The Sudbury, Ontario native was discovered by Montrealers while Rothschild was attending school at McGill University and playing for the famed Redmen. He studied Arts, though admittedly was for more interested in Athletics. He mostly went to school because his father insisted.
Rothschild returned to Sudbury upon graduation and starred on the local senior scene. But Cecil Hart of the newly formed Montreal Maroons remembered his days with McGill and brought him back to Montreal in 1924.
By doing so, Rothschild became the Jewish player in NHL history. That factoid plus his contribution to the 1926 Stanley Cup championship and the fact that he usually wore a cap on the ice to hide his balding head were the most notable footnotes in his four year NHL career.
In fact he became more notable in another sport altogether.
Rothschild returned to Sudbury in 1928 and became a prominent coach. He guided the 1932 Sudbury Wolves to the Memorial Cup.
At the same time he was becoming very prominent on the curling scene. He went on to become president of the Canadian Curling Association and a member of the Canadian Curling Hall of Fame.
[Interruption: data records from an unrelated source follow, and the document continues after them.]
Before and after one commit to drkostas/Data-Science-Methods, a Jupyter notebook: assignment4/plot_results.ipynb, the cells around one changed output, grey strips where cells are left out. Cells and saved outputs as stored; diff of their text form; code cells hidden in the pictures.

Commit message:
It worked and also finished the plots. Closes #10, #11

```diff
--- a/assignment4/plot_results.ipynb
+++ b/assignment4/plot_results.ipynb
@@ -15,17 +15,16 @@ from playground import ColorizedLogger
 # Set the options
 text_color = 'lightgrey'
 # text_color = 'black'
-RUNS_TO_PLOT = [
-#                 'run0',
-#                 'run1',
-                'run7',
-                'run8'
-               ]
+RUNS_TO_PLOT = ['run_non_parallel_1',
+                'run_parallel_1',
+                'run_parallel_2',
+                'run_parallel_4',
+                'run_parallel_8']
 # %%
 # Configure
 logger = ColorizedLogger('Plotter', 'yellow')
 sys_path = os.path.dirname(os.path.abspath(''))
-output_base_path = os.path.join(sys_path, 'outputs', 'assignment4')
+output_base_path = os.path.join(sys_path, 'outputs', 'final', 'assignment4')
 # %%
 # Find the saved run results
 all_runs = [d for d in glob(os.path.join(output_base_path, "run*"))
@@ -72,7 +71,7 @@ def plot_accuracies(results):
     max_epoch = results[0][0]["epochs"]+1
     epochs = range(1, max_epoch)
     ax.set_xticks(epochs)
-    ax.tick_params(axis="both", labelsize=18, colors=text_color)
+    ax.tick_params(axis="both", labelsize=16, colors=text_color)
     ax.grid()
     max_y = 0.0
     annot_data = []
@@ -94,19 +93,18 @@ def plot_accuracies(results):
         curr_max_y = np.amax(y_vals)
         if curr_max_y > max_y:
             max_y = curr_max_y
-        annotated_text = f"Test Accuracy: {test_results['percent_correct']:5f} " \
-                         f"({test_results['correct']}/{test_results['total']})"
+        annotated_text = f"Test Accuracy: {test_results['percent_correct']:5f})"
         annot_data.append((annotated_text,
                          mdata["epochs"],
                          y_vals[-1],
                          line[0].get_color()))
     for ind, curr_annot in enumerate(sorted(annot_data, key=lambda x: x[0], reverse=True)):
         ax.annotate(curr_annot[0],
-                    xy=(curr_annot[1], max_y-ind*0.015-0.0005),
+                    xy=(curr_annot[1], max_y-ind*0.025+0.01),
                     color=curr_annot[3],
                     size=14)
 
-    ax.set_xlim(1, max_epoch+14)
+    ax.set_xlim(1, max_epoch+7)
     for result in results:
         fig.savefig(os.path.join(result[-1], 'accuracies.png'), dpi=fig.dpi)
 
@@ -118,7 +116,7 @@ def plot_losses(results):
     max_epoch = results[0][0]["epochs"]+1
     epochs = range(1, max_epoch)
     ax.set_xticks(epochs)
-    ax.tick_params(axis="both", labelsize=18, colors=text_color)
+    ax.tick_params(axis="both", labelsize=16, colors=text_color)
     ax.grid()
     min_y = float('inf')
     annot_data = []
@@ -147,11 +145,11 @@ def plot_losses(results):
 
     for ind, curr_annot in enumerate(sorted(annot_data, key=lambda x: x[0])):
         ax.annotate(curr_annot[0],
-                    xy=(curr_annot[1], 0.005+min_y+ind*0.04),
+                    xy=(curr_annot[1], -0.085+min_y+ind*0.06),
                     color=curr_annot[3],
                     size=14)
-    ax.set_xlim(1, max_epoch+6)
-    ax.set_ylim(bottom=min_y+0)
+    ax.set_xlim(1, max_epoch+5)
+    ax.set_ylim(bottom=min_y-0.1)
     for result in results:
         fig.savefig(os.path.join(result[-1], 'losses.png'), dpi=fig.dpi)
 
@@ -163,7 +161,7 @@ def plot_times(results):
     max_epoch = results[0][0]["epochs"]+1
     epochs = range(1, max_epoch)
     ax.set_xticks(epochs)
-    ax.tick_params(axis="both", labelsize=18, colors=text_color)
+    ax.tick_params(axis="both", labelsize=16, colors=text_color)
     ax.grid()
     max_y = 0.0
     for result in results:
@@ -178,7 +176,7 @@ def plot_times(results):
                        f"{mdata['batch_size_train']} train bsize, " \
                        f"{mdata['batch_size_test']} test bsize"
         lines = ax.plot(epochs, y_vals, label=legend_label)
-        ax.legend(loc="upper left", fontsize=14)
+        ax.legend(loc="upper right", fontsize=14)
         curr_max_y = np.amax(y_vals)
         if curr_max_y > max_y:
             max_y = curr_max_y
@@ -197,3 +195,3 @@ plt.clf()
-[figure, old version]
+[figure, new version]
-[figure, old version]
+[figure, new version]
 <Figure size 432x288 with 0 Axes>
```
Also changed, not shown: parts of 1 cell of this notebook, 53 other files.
Rothschild worked as a Seagram sales agent for Northern Ontario for over 40 years. Rothschild, who also sat on Sudbury's city council and was president of the Chamber of Commerce, convinced Seagram to become a major sponsor of many sporting events in the area over that time.
Sam Rothschild passed away in 1987.